When your head won’t stop thinking and is constantly spinning onto the next thing, or jumbled things.
When you lie awake at night trying and trying to stop the thoughts as you’re so tired it hurts and you need to sleep.
When you wish you could focus on what people are saying for more than a few moments but your head switches onto that very important thing you need to do next.
When the giddy feeling won’t let you live as you want to, tells you you’re missing out or doing it all wrong.
What do you do?
There are drugs. They can work. But they are still drugs and can have side effects.
And there's meditation.
There’s loads of research that meditation works, stills the head, calms the heart rate, lowers the blood pressure; just google it.
The NHS even has a bedtime meditation video on the website to help with falling asleep:
So why not, if it’s that easy?
But isn’t it a bit simplistic? Isn’t it for people into that kind of thing?
Or is it too difficult? Too strange?
Rebecca Gladding M.D., author of
Use Your Mind to Change Your Brain
suggests we give ourselves reasons:
* “Oh, yeah, I tried that – it doesn’t work”
* “I wish I could meditate – I just can’t do it right”
* “I don’t have enough time to meditate”
There’s no right way to meditate. Theres no one way.
It actually creates space and allows us to be more effective at what we do, so saving time in the long run.
Two minutes a day could transform your life, literally. Even one minute a day is fantastic. That’s a less time than it took you to read this and a lot less time than you may spend on social media or checking for emails.
So how do you find out what it’s about?
Headspace and Calm are both great apps to set you off. Or find a class to give you a bit of a start
And when you’ve tried it once, for one minute, you’ve started. You’ll have the confidence to have another go for another minute.
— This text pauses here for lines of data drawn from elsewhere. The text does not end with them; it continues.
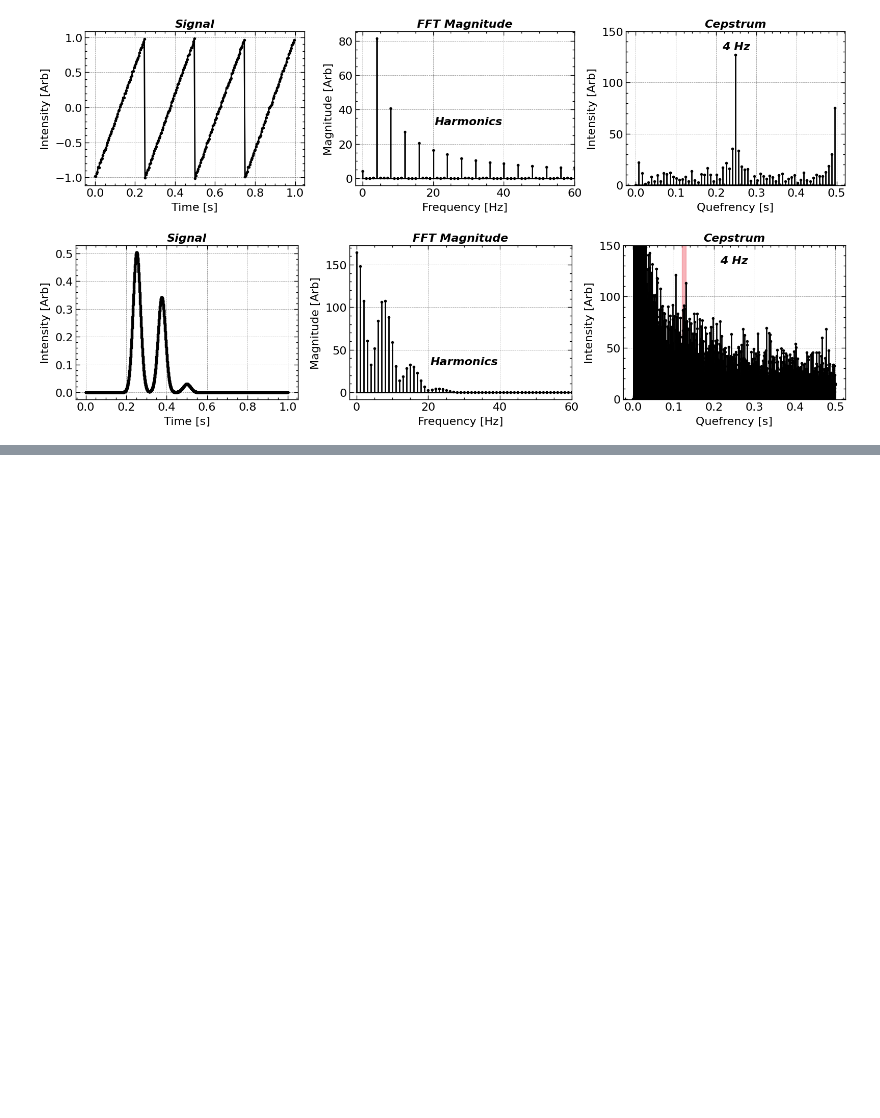
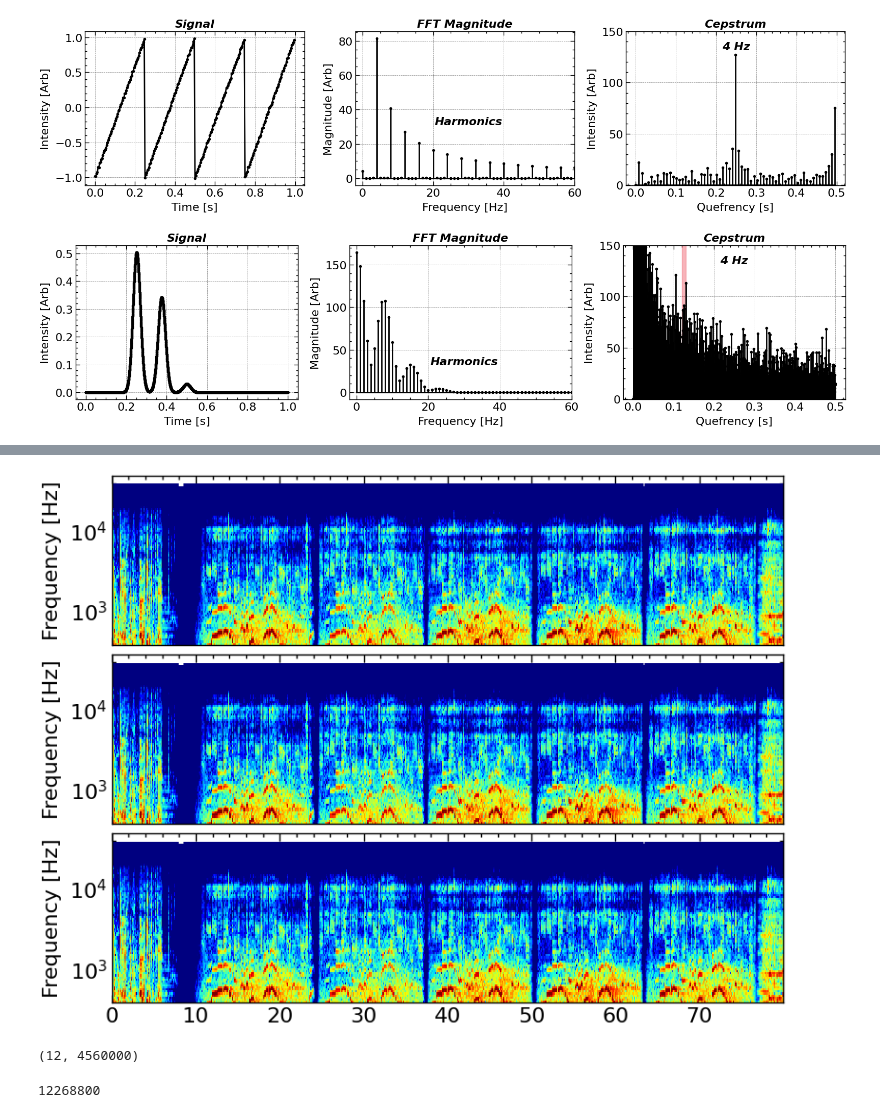
Before and after one commit to jiutongzhao/Time-Series-Data-Analysis, a Jupyter notebook: chap3.ipynb, the cells around one changed output, grey strips where cells are left out. Drawn from its saved outputs; the diff is of its cells as text; code cells hidden in the pictures; blank space fills up the shorter version.

```diff
--- a/chap3.ipynb
+++ b/chap3.ipynb
@@ -235,0 +287,56 @@ plt.show()
+# %%
+import pywt
+import ssqueezepy
+from scipy.io.wavfile import read
+
+wav_file = read('Data/headphone_comparison.wav')
+
+plt.close()
+plt.figure(figsize=figsize_normal)
+ax1 = plt.subplot(3, 1, 1)
+ax2 = plt.subplot(3, 1, 2, sharey = ax1)
+ax3 = plt.subplot(3, 1, 3, sharey = ax1)
+
+fs = wav_file[0]
+sig = wav_file[1][:, 0]
+sig = sig[fs * 105:fs * 185]
+dt = 1 / fs
+N = len(sig)
+t = np.arange(N) * dt
+
+# downsample = 1
+
+# sig = sig[start_idx:end_idx:downsample]
+# t = t[start_idx:end_idx:downsample]
+
+scales = 2 ** np.linspace(0, 7, 7 * 12, endpoint = False)
+bandwidth = 24.0
+coef, scales = ssqueezepy.cwt(sig, ('morlet', {'mu': bandwidth}), scales = bandwidth / (2 * np.pi) * scales.astype(np.float32), fs = 1 / dt, l1_norm = False)
+freq = bandwidth / (2 * np.pi) / dt / scales
+df = (freq[0] / freq[1] - 1) * freq / np.sqrt(freq[0] / freq[1])
+psd = (np.abs(coef) ** 2) * (2 * dt)
+
+downsample = 16
+
+ax1.pcolormesh(t[::downsample], freq, psd[:, ::downsample], shading = 'auto', cmap = 'jet', norm=matplotlib.colors.LogNorm(vmin = psd.mean() * 1e-5, vmax = psd.mean() * 1e2))
+ax2.pcolormesh(t[::downsample], freq, psd[:, ::downsample], shading = 'auto', cmap = 'jet', norm=matplotlib.colors.LogNorm(vmin = psd.mean() * 1e-5, vmax = psd.mean() * 1e2))
+ax3.pcolormesh(t[::downsample], freq, psd[:, ::downsample], shading = 'auto', cmap = 'jet', norm=matplotlib.colors.LogNorm(vmin = psd.mean() * 1e-5, vmax = psd.mean() * 1e2))
+
+for ax in [ax1, ax2, ax3]:
+    ax.set_yscale('log')
+    ax.set_ylabel('Frequency [Hz]')
+    ax.label_outer()
+
+plt.tight_layout()
+# %% [output]
+[figure, added]
+# %%
+psd.shape
+# %% [output]
+(12, 4560000)
+# %%
+fs = wav_file_hd800s[0]
+sig = wav_file_hd800s[1][:, 0]
+sig.size
+# %% [output]
+12268800
```
Also changed, not shown: parts of 1 cell of this notebook, 2 other files.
It’s not about looking at people who talk about meditation and thinking they have a special secret; it’s about you and your mind, your focus, your effectiveness.
It’s about working on the mind the way you work on the rest of the body.